Hum honge qamyaab
The events of the past two weeks initially allowed the queer denizens of Mumbai to revel in their favourite pastime, wallow in the swirling mud of uncertainty. The bone of contention was the Great Mumbai Pride Parade, a genial beast that, around this time of the year, lazily stirs at the August Kranti Maidan and then slowly trundles along to the soft sands of Girgaum Chowpatty, nodding and waving at beaming curious onlookers, a festive entourage in rainbow colour, voices chiming into the air like revolutionaries firing shots with play-pistols. The vibrant cavalcade, dubbed the Queer Azaadi March (QAM), was first denied permission by Mumbai Traffic Police but now it has got the green light. So the annual gay gala is now scheduled to take place on Saturday, February 2.

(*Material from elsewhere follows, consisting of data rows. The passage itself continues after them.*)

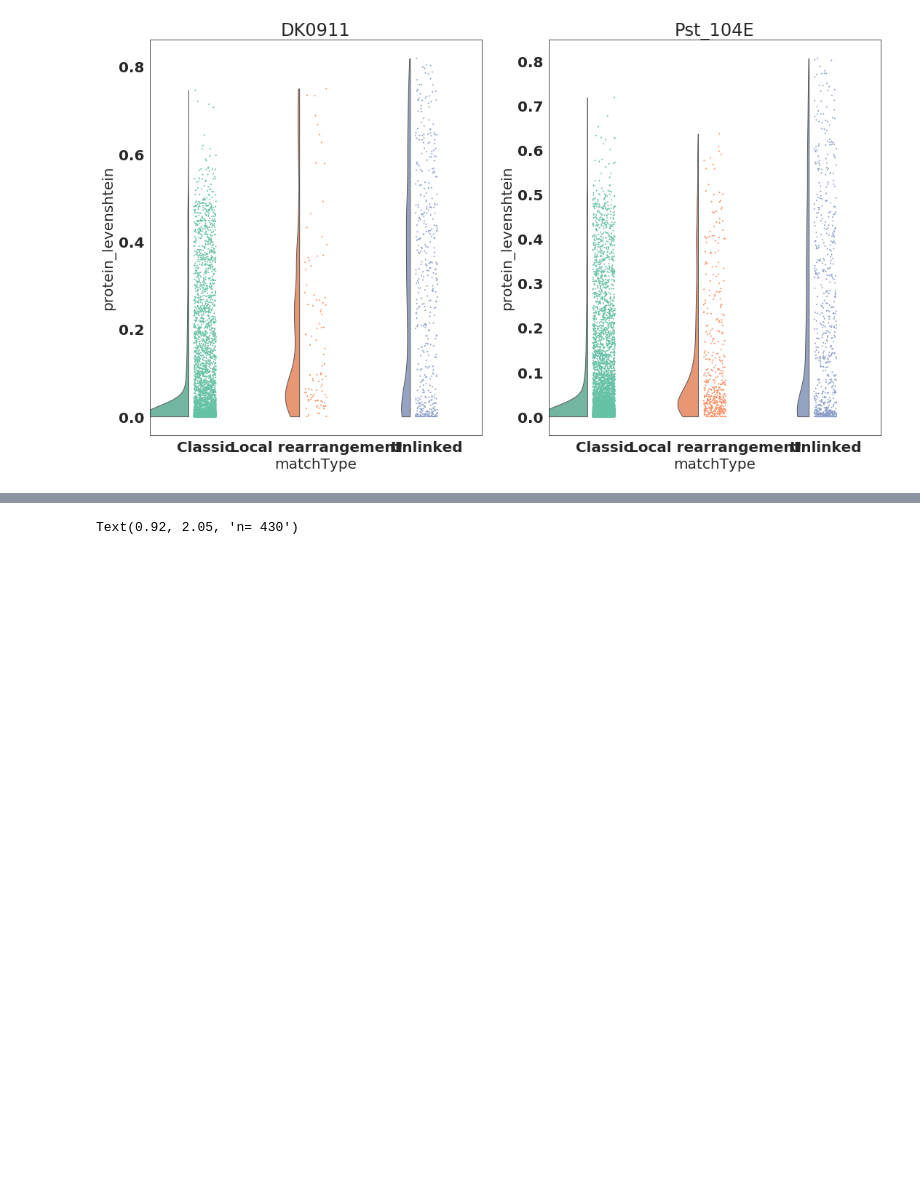
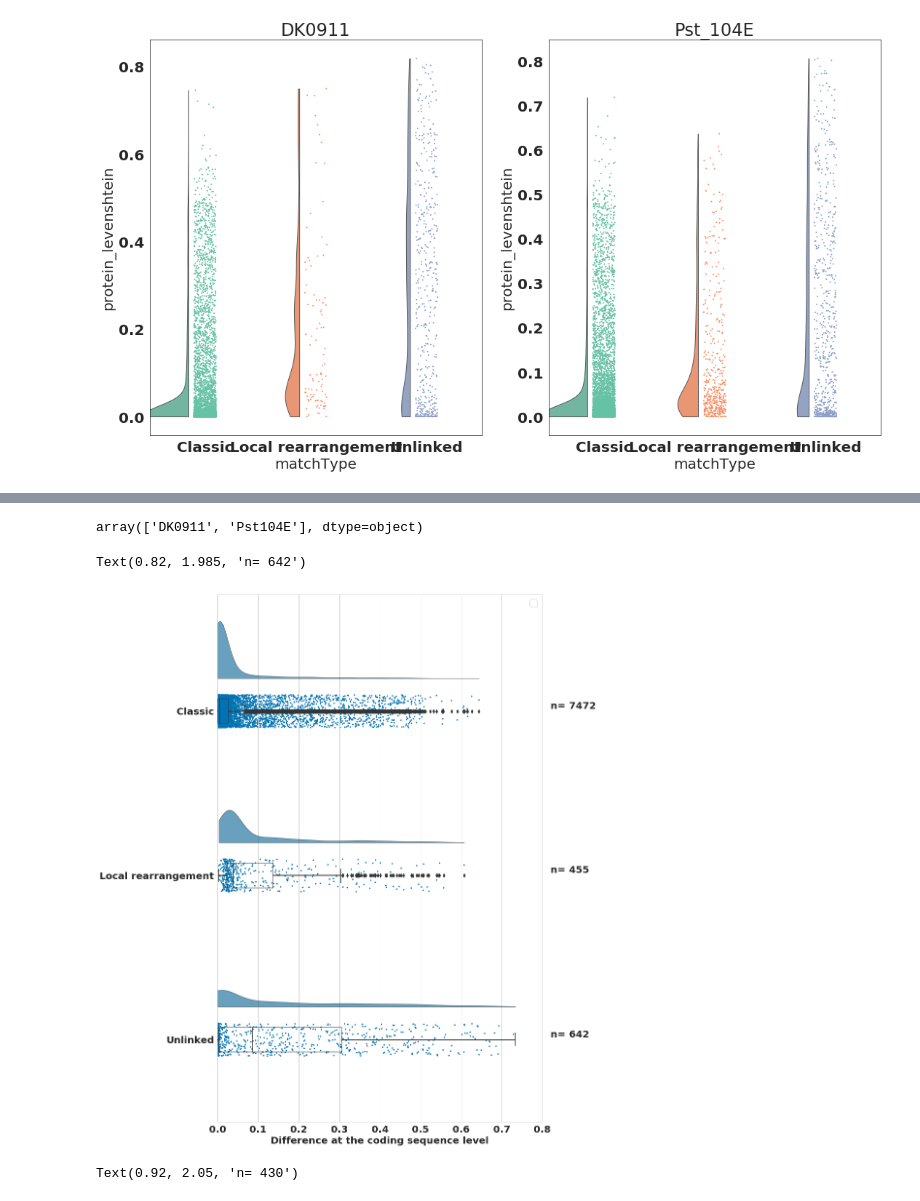
Before and after one commit to Team-Schwessinger/DK_0911-1, a Jupyter notebook: scripts/Quick_analysis_off_allele_status_in_different_Psts.ipynb, the cells around one changed output, grey strips where cells are left out. Cells and saved outputs as stored; diff of their text form; code cells hidden in the pictures; blank space fills up the shorter version.

```diff
--- a/scripts/Quick_analysis_off_allele_status_in_different_Psts.ipynb
+++ b/scripts/Quick_analysis_off_allele_status_in_different_Psts.ipynb
@@ -437,0 +438,4 @@ Text(0.82, 2.05, 'n= 434')
+# %%
+Merged_df.strain.unique()
+# %% [output]
+array(['DK0911', 'Pst104E'], dtype=object)
@@ -438,3 +444,42 @@ Text(0.82, 2.05, 'n= 434')
+# %%
+f, ax = plt.subplots(1, 1, figsize=(12,20))
+
+dx='matchType'; dy='cds_levenshtein'; dhue = "strain"; ort="h"; sigma = .2
+order = ['Classic alleles','Alleles with local rearrangement','Unlinked alleles',]
+pt.RainCloud(x = dx, y = dy,  data = Merged_df[Merged_df.strain == 'Pst104E'].sort_values(['strain', dx], ascending=[False, True]), palette = [pallete[0], pallete[0],pallete[0]] , bw = sigma,
+                 width_viol = .7, figsize = (12,20), orient = ort, alpha = .65, dodge = True, ax=ax)
+sns.set_style("whitegrid")
+#plt.yticks([])
+plt.legend('')
+plt.xlim(0, 0.8)
+plt.ylabel('')
+plt.xlabel('Difference at the coding sequence level',fontdict = {'family' : 'normal',
+        'weight' : 'bold',
+        'size'   : 20})
+
+
+
+number = len(Merged_df[(Merged_df['matchType'] == 'Classic') & (Merged_df['strain'] == 'Pst104E') &(Merged_df[dy] > 0)])
+number2 = len(Merged_df[(Merged_df['matchType'] == 'Classic') & (Merged_df['strain'] == 'DK0911') &(Merged_df['cds_levenshtein'] > 0)])
+number3 = len(Merged_df[(Merged_df['matchType'] == 'Local rearrangement') & (Merged_df['strain'] == 'Pst104E') &(Merged_df[dy] > 0)])
+number4 = len(Merged_df[(Merged_df['matchType'] == 'Local rearrangement') & (Merged_df['strain'] == 'DK0911') &(Merged_df[dy] > 0)])
+number5 = len(Merged_df[(Merged_df['matchType'] == 'Unlinked') & (Merged_df['strain'] == 'Pst104E') &(Merged_df[dy] > 0)])
+number6 = len(Merged_df[(Merged_df['matchType'] == 'Unlinked') & (Merged_df['strain'] == 'DK0911') &(Merged_df[dy] > 0)])
+
+
+plt.text(0.82, -0.015, 'n= %i' % number)
+#plt.text(0.82, 0.05, 'n= %i' % number2)
+
+
+plt.text(0.82, 1-0.015, 'n= %i' % number3)
+#plt.text(0.82, 1+0.05, 'n= %i' % number4)
+
+
+plt.text(0.82, 2-0.015, 'n= %i' % number5)
+#plt.text(0.82, 2+0.05, 'n= %i' % number6)
+# %% [output]
+Text(0.82, 1.985, 'n= 642')
+[figure, added]
 # %%
 f, ax = plt.subplots(1, 1, figsize=(12,20))
 
```
Also changed, not shown: parts of 2 cells of this notebook, 2 other files.
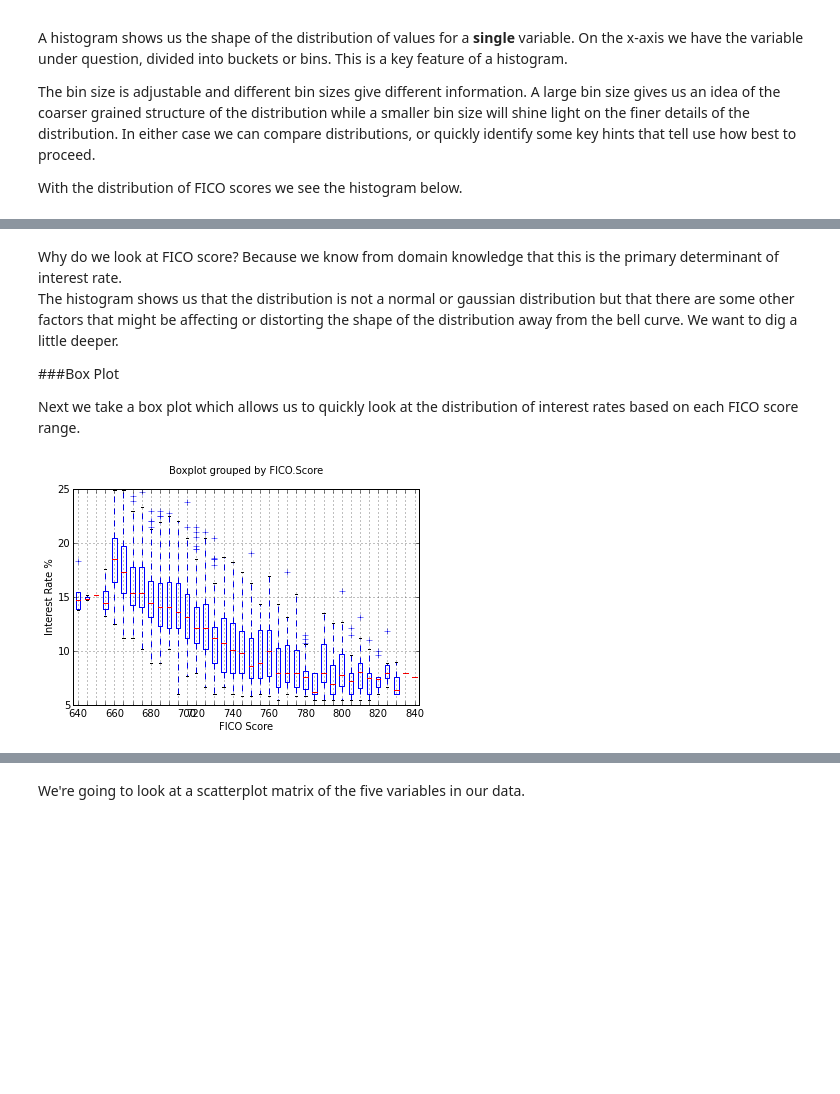
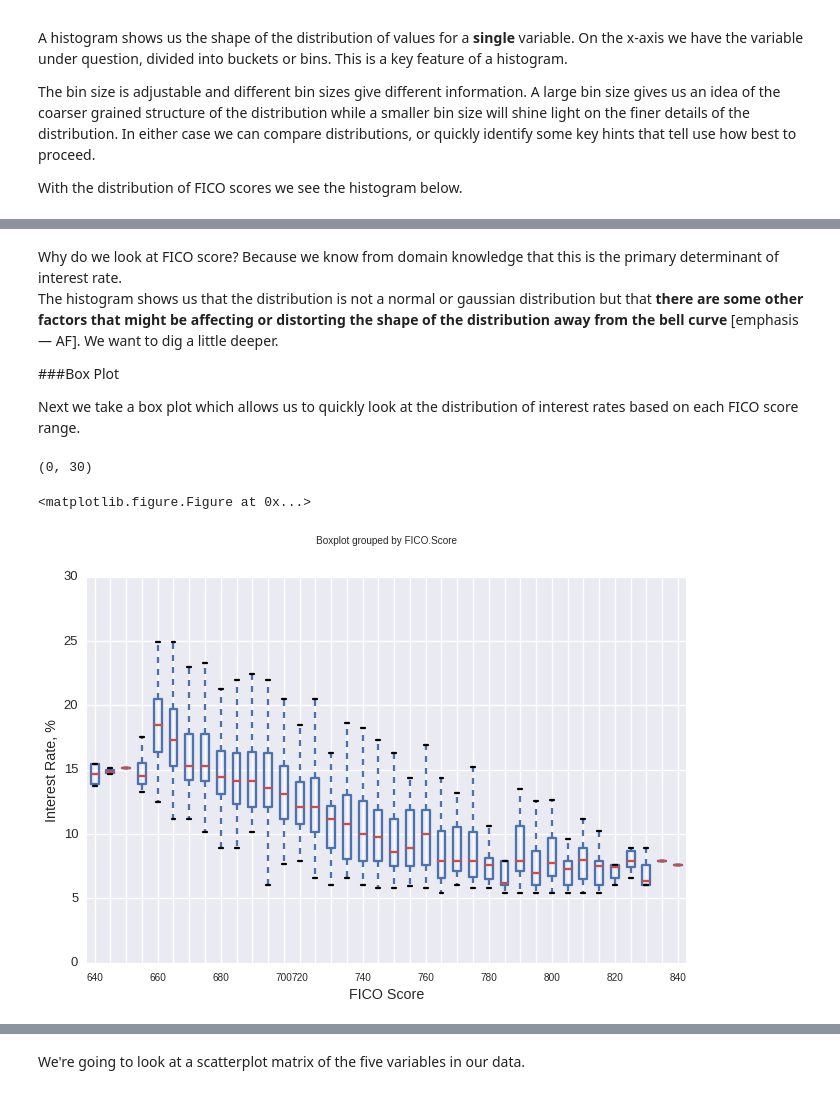
Before and after one commit to aflyax/LearnDataScience, a Jupyter notebook: notebooks/A2. Linear Regression - Data Exploration - Lending Club.ipynb, the cells around one changed output, grey strips where cells are left out. Drawn from its saved outputs; the diff is of its cells as text; code cells hidden in the pictures; blank space fills up the shorter version.

```diff
--- a/notebooks/A2. Linear Regression - Data Exploration - Lending Club.ipynb
+++ b/notebooks/A2. Linear Regression - Data Exploration - Lending Club.ipynb
@@ -238,10 +238,15 @@ The bin size is adjustable and different bin sizes give different information.
 
 With the distribution of FICO scores we see the histogram below.
 # %%
+import seaborn as sns
+sns.set(context = 'talk', style = 'dark')
+
 import matplotlib.pyplot as plt
 import pandas as pd
 plt.figure()
 loansmin = pd.read_csv('../datasets/loanf.csv')
 fico = loansmin['FICO.Score']
 p = fico.hist()
+xlabel('FICO score')
+ylabel('counts')
 # %% [output]
@@ -249,8 +255,6 @@ p = fico.hist()
 # %% [markdown]
-
-
 Why do we look at FICO score?  Because we know from domain knowledge that this is the primary determinant of interest rate.
-The histogram shows us that the distribution is not a normal or gaussian distribution but that there are some other factors that might be affecting or distorting the shape of the distribution away from the bell curve.  We want to dig a little deeper.
+The histogram shows us that the distribution is not a normal or gaussian distribution but that <b>there are some other factors that might be affecting or distorting the shape of the distribution away from the bell curve</b> [emphasis — AF].  We want to dig a little deeper.
 
 ###Box Plot
 
@@ -258,17 +262,25 @@ Next we take a box plot which allows us to quickly look at the distribution of i
 # %%
 import matplotlib.pyplot as plt
 import pandas as pd
 plt.figure()
+
 loansmin = pd.read_csv('../datasets/loanf.csv')
 
 p = loansmin.boxplot('Interest.Rate','FICO.Score')
+
 q = p.set_xticklabels(['640','','','','660','','','','680','','','','700',
   '720','','','','740','','','','760','','','','780','','','','800','','','','820','','','','840'])
+q0 = p.set_xlabel('FICO Score')
+q1 = p.set_ylabel('Interest Rate, %')
+q2 = p.set_title('                          ')
 
-q0 = p.set_xlabel('FICO Score')
-q1 = p.set_ylabel('Interest Rate %')
-q2 = p.set_title('                          ')
+# xlim(600, 860)
+ylim(0, 30)
+
+# print(loansmin['FICO.Score'])
 # %% [output]
+(0, 30)
+<matplotlib.figure.Figure at 0x...>
-[figure, old version]
+[figure, new version]
 # %% [markdown]
 First of all this tells us that there is a general downward trend in interest rate for higher FICO scores.
```
Also changed, not shown: parts of 3 cells of this notebook, 1 other file.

The festivity that the build-up to QAM ushers in each year, is now in full swing. From late in November 2012, there has been a full itinerary of cultural events, all of them exciting stopovers on the road to Pride. Like last year, the calendar includes a flashmob and a rock concert featuring out-and-about musicians, some of who have become minor celebrities on the circuit. Earlier this month was the second edition of the self-styled Queer Games, where instead of pole-vaulting and 100m dashes, the classic lemon and spoon sprint set the pace at Juhu Beach. A feature of this year’s pre-Pride activities has been the overwhelming participation by young people. This has been partly because of the efforts of new youth-focused groups like Yaariyan and partly because we are perhaps seeing the first lot of post-377 youngsters come into their own, without the baggage of ‘criminality’ that encumbered previous generations. In December, Yaariyan organised the pink darshan, a heritage walk of sorts to places of queer significance in the city — mostly smoky bars and pick-up joints, since for the longest time, the city nightlife was the only space that embraced gay people.
Much has changed. One of the most successful events was a fund-raising queer fête called the Gulabi Mela, in which the Moonshine Lounge at Juhu’s Habitat, a sleepy venue known for soporific drama rehearsals and dank air-conditioning, was suddenly transformed into a pulsating, heaving, and almost bursting at its seams, Goa-style flea market with people streaming in through a narrow portal to patronise stalls that peddled everything from cuff-links to shrink sessions to hot dogs to even a startling range of the skimpiest novelty underwear, in a stall run by a couple of enterprising straight lads who amply demonstrated how straight businesses were now acknowledging the power of the proverbial pink rupee.
Even though the space was miniature, the motivation and zeal was at its peak. Photographer Punit Reddy, who has seen the complexion of queer visibility in the city change over the years, said, “It’s great to see support pouring in from the youth. They have gone out of their way to speak out in a creative manner, and have made the awareness of equal rights fun, with tees, accessories, books — all expressing that being different is being unique and if you are gay, it’s perfectly okay.” One of the stall-owners, Inderjit Nagi, whose label Item Number creates accessories with a Bollywood twist, said, “This was a first of its kind, and quite wholesome in its approach. We sold much more than expected, but more than that there was the entertainment quotient.” Dancer Ameya Hemmady, who performed a couple of choreographed set-pieces, said, “It was nice that as an artiste I’m able to perform on a platform that allows me to be who I am, and emote from an honest place.” There was also a bookstall from the fledgling queer publishing house, Queer Ink, that was selling advance copies of its anthology, Out!, weeks before its formal launch by Nandita Das in January. With some of the contributing writers present, it provided youngsters with the opportunity to meet their role-models. Business consultant Kanishk Chaudhry was able to engage with his idol, script-writer Gazal Dhaliwal. “It was interesting to read her story of transformation in Out!, and then meeting her in person was the highlight of the evening,” he said.
QAM is a grand coming-out parade where we can announce ourselves proudly as integral members of society at large — even if people may choose not to recognise us, our existance cannot be denied. But what can also not be denied is that the community has found other ways of empowering itself — the show of strength is no more in just being able to congregate in large numbers in the public eye, but in being able to create networks and support structures within our own universe and there is something to show for that.
The writer is a playwright and frequently writes on queer issues.